(Screenshot and code edit data)
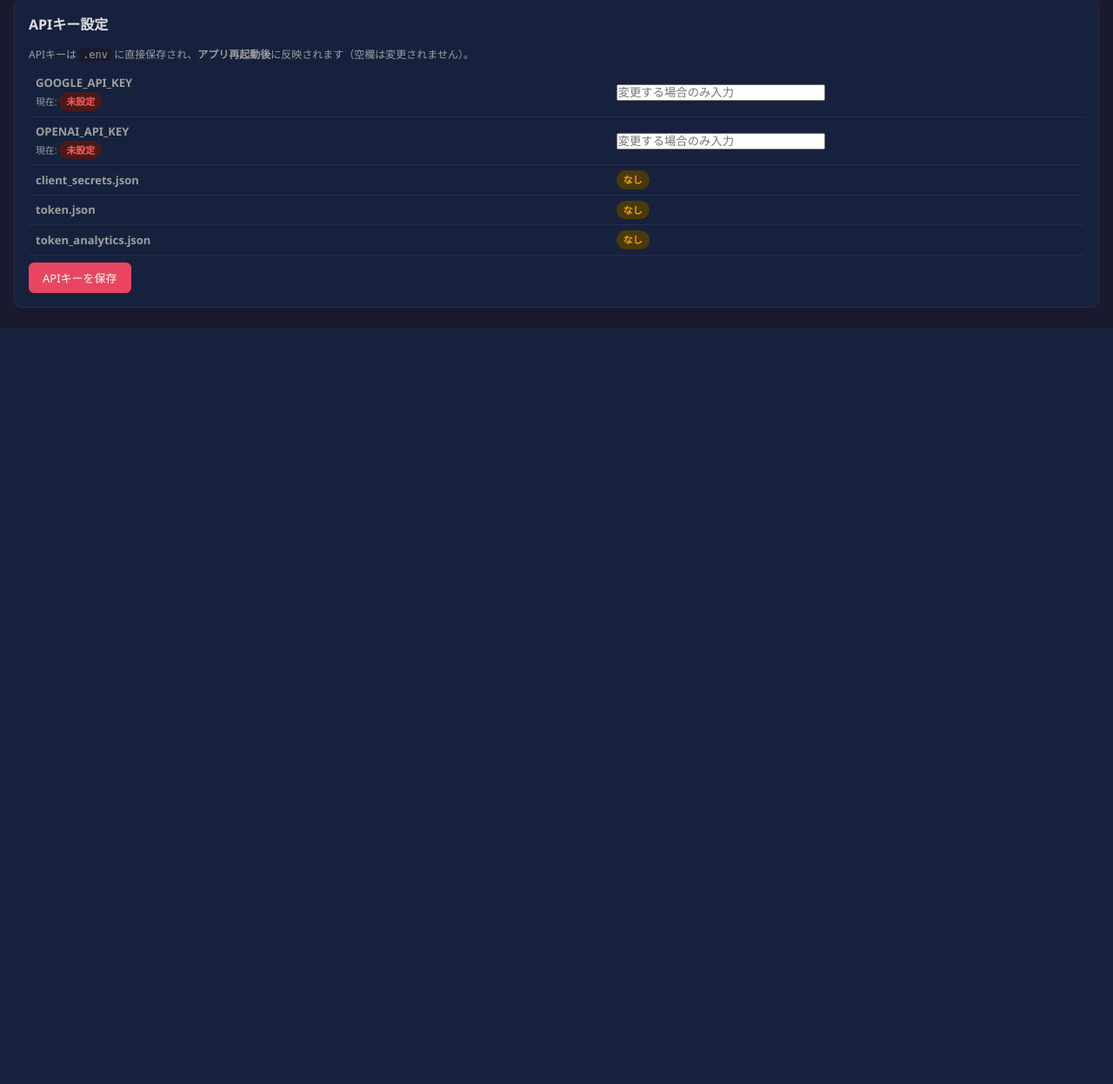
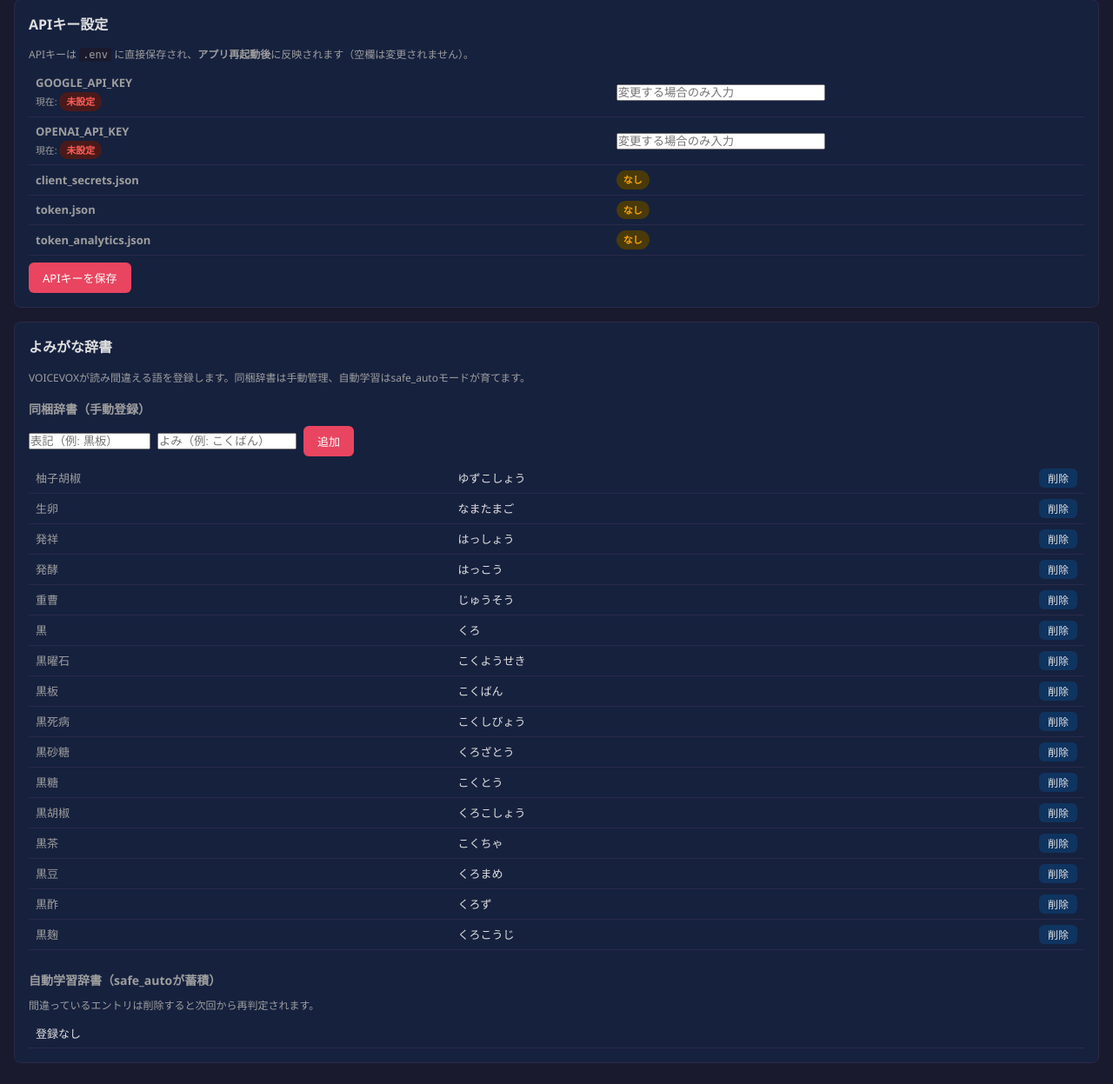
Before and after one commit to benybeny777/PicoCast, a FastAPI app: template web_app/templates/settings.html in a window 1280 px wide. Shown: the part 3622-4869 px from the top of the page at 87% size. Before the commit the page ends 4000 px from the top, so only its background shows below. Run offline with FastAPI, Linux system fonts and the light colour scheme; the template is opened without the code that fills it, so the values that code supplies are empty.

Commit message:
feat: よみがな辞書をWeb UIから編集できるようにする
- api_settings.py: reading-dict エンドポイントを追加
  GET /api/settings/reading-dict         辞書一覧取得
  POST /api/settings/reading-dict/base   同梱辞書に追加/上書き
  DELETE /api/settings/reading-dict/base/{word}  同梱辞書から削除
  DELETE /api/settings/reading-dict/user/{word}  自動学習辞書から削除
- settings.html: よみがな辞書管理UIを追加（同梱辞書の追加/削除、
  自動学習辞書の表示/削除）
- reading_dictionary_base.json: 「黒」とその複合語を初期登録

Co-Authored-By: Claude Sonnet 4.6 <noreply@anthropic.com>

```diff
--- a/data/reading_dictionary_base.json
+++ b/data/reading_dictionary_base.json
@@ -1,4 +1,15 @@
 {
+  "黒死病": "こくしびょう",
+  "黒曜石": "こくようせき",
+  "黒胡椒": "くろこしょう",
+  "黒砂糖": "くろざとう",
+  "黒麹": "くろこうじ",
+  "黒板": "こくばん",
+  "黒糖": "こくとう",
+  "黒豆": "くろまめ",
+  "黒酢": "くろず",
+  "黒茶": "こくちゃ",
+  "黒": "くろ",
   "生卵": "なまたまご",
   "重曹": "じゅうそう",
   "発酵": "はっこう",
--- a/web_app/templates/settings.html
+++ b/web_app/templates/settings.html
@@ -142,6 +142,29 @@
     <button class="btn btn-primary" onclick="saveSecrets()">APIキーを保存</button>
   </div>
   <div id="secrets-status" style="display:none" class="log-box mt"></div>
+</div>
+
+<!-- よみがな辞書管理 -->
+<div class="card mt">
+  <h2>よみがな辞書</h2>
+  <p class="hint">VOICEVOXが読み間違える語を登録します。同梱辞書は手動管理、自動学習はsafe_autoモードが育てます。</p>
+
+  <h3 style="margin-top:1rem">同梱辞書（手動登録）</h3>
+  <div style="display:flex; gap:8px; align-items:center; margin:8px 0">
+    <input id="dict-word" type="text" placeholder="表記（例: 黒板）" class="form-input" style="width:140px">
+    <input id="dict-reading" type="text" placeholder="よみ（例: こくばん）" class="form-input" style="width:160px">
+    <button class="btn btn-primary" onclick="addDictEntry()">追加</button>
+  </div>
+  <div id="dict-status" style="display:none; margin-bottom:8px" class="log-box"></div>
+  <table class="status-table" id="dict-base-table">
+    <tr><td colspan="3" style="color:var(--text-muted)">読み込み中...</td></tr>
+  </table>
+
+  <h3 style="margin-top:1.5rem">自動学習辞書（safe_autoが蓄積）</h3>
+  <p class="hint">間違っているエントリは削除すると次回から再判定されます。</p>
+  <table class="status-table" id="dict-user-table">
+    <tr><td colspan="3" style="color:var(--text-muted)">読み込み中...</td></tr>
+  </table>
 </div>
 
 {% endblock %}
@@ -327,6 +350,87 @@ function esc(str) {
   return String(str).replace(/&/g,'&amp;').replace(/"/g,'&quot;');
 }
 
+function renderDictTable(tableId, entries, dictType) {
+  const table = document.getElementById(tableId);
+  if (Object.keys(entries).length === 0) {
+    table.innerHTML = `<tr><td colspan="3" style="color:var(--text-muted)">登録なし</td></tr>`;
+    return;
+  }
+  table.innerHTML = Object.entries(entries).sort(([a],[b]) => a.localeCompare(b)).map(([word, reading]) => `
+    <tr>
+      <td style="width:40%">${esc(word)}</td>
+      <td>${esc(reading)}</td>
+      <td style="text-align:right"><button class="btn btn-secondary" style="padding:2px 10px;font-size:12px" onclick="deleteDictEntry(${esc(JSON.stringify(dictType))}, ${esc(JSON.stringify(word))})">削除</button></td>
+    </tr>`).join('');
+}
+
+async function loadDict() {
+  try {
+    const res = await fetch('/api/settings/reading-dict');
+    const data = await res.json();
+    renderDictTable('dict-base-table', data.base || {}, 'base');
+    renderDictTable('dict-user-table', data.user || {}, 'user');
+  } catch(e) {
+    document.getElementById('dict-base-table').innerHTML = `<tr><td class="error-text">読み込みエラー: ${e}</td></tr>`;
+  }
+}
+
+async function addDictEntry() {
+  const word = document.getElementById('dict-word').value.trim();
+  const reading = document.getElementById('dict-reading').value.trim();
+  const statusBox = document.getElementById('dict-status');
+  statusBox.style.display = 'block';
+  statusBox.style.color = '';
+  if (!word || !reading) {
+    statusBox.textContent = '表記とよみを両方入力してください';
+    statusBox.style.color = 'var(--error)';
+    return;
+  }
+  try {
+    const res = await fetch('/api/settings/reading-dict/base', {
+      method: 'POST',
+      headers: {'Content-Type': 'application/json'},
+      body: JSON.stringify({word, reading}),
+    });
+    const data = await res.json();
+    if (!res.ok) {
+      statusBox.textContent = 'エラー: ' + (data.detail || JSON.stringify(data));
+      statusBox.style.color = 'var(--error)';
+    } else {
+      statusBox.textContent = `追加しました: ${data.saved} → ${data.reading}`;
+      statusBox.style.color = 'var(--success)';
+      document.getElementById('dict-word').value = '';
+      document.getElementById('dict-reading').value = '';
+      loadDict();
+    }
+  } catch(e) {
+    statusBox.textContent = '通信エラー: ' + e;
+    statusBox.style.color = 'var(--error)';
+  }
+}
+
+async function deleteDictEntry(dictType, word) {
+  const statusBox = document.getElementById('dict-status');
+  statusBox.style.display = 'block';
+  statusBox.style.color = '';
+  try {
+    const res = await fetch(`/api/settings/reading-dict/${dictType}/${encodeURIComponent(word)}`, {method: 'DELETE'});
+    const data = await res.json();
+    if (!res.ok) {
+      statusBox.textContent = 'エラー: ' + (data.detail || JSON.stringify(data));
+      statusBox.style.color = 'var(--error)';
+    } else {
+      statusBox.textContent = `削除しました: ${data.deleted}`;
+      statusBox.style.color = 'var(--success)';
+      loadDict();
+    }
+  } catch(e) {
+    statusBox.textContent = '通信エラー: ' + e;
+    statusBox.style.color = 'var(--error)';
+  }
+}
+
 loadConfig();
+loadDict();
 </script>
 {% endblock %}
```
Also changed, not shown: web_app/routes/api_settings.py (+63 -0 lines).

- _Task to carry out_: A word-for-word copy of the data, without its pictures, is what is needed.

- _Result below_:
Before and after one commit to benybeny777/PicoCast, a FastAPI app: template web_app/templates/settings.html in a window 1280 px wide. Shown: the part 3622-4869 px from the top of the page at 87% size. Before the commit the page ends 4000 px from the top, so only its background shows below. Run offline with FastAPI, Linux system fonts and the light colour scheme; the template is opened without the code that fills it, so the values that code supplies are empty.

Commit message:
feat: よみがな辞書をWeb UIから編集できるようにする
- api_settings.py: reading-dict エンドポイントを追加
  GET /api/settings/reading-dict         辞書一覧取得
  POST /api/settings/reading-dict/base   同梱辞書に追加/上書き
  DELETE /api/settings/reading-dict/base/{word}  同梱辞書から削除
  DELETE /api/settings/reading-dict/user/{word}  自動学習辞書から削除
- settings.html: よみがな辞書管理UIを追加（同梱辞書の追加/削除、
  自動学習辞書の表示/削除）
- reading_dictionary_base.json: 「黒」とその複合語を初期登録

Co-Authored-By: Claude Sonnet 4.6 <noreply@anthropic.com>

```diff
--- a/data/reading_dictionary_base.json
+++ b/data/reading_dictionary_base.json
@@ -1,4 +1,15 @@
 {
+  "黒死病": "こくしびょう",
+  "黒曜石": "こくようせき",
+  "黒胡椒": "くろこしょう",
+  "黒砂糖": "くろざとう",
+  "黒麹": "くろこうじ",
+  "黒板": "こくばん",
+  "黒糖": "こくとう",
+  "黒豆": "くろまめ",
+  "黒酢": "くろず",
+  "黒茶": "こくちゃ",
+  "黒": "くろ",
   "生卵": "なまたまご",
   "重曹": "じゅうそう",
   "発酵": "はっこう",
--- a/web_app/templates/settings.html
+++ b/web_app/templates/settings.html
@@ -142,6 +142,29 @@
     <button class="btn btn-primary" onclick="saveSecrets()">APIキーを保存</button>
   </div>
   <div id="secrets-status" style="display:none" class="log-box mt"></div>
+</div>
+
+<!-- よみがな辞書管理 -->
+<div class="card mt">
+  <h2>よみがな辞書</h2>
+  <p class="hint">VOICEVOXが読み間違える語を登録します。同梱辞書は手動管理、自動学習はsafe_autoモードが育てます。</p>
+
+  <h3 style="margin-top:1rem">同梱辞書（手動登録）</h3>
+  <div style="display:flex; gap:8px; align-items:center; margin:8px 0">
+    <input id="dict-word" type="text" placeholder="表記（例: 黒板）" class="form-input" style="width:140px">
+    <input id="dict-reading" type="text" placeholder="よみ（例: こくばん）" class="form-input" style="width:160px">
+    <button class="btn btn-primary" onclick="addDictEntry()">追加</button>
+  </div>
+  <div id="dict-status" style="display:none; margin-bottom:8px" class="log-box"></div>
+  <table class="status-table" id="dict-base-table">
+    <tr><td colspan="3" style="color:var(--text-muted)">読み込み中...</td></tr>
+  </table>
+
+  <h3 style="margin-top:1.5rem">自動学習辞書（safe_autoが蓄積）</h3>
+  <p class="hint">間違っているエントリは削除すると次回から再判定されます。</p>
+  <table class="status-table" id="dict-user-table">
+    <tr><td colspan="3" style="color:var(--text-muted)">読み込み中...</td></tr>
+  </table>
 </div>
 
 {% endblock %}
@@ -327,6 +350,87 @@ function esc(str) {
   return String(str).replace(/&/g,'&amp;').replace(/"/g,'&quot;');
 }
 
+function renderDictTable(tableId, entries, dictType) {
+  const table = document.getElementById(tableId);
+  if (Object.keys(entries).length === 0) {
+    table.innerHTML = `<tr><td colspan="3" style="color:var(--text-muted)">登録なし</td></tr>`;
+    return;
+  }
+  table.innerHTML = Object.entries(entries).sort(([a],[b]) => a.localeCompare(b)).map(([word, reading]) => `
+    <tr>
+      <td style="width:40%">${esc(word)}</td>
+      <td>${esc(reading)}</td>
+      <td style="text-align:right"><button class="btn btn-secondary" style="padding:2px 10px;font-size:12px" onclick="deleteDictEntry(${esc(JSON.stringify(dictType))}, ${esc(JSON.stringify(word))})">削除</button></td>
+    </tr>`).join('');
+}
+
+async function loadDict() {
+  try {
+    const res = await fetch('/api/settings/reading-dict');
+    const data = await res.json();
+    renderDictTable('dict-base-table', data.base || {}, 'base');
+    renderDictTable('dict-user-table', data.user || {}, 'user');
+  } catch(e) {
+    document.getElementById('dict-base-table').innerHTML = `<tr><td class="error-text">読み込みエラー: ${e}</td></tr>`;
+  }
+}
+
+async function addDictEntry() {
+  const word = document.getElementById('dict-word').value.trim();
+  const reading = document.getElementById('dict-reading').value.trim();
+  const statusBox = document.getElementById('dict-status');
+  statusBox.style.display = 'block';
+  statusBox.style.color = '';
+  if (!word || !reading) {
+    statusBox.textContent = '表記とよみを両方入力してください';
+    statusBox.style.color = 'var(--error)';
+    return;
+  }
+  try {
+    const res = await fetch('/api/settings/reading-dict/base', {
+      method: 'POST',
+      headers: {'Content-Type': 'application/json'},
+      body: JSON.stringify({word, reading}),
+    });
+    const data = await res.json();
+    if (!res.ok) {
+      statusBox.textContent = 'エラー: ' + (data.detail || JSON.stringify(data));
+      statusBox.style.color = 'var(--error)';
+    } else {
+      statusBox.textContent = `追加しました: ${data.saved} → ${data.reading}`;
+      statusBox.style.color = 'var(--success)';
+      document.getElementById('dict-word').value = '';
+      document.getElementById('dict-reading').value = '';
+      loadDict();
+    }
+  } catch(e) {
+    statusBox.textContent = '通信エラー: ' + e;
+    statusBox.style.color = 'var(--error)';
+  }
+}
+
+async function deleteDictEntry(dictType, word) {
+  const statusBox = document.getElementById('dict-status');
+  statusBox.style.display = 'block';
+  statusBox.style.color = '';
+  try {
+    const res = await fetch(`/api/settings/reading-dict/${dictType}/${encodeURIComponent(word)}`, {method: 'DELETE'});
+    const data = await res.json();
+    if (!res.ok) {
+      statusBox.textContent = 'エラー: ' + (data.detail || JSON.stringify(data));
+      statusBox.style.color = 'var(--error)';
+    } else {
+      statusBox.textContent = `削除しました: ${data.deleted}`;
+      statusBox.style.color = 'var(--success)';
+      loadDict();
+    }
+  } catch(e) {
+    statusBox.textContent = '通信エラー: ' + e;
+    statusBox.style.color = 'var(--error)';
+  }
+}
+
 loadConfig();
+loadDict();
 </script>
 {% endblock %}
```
Also changed, not shown: web_app/routes/api_settings.py (+63 -0 lines).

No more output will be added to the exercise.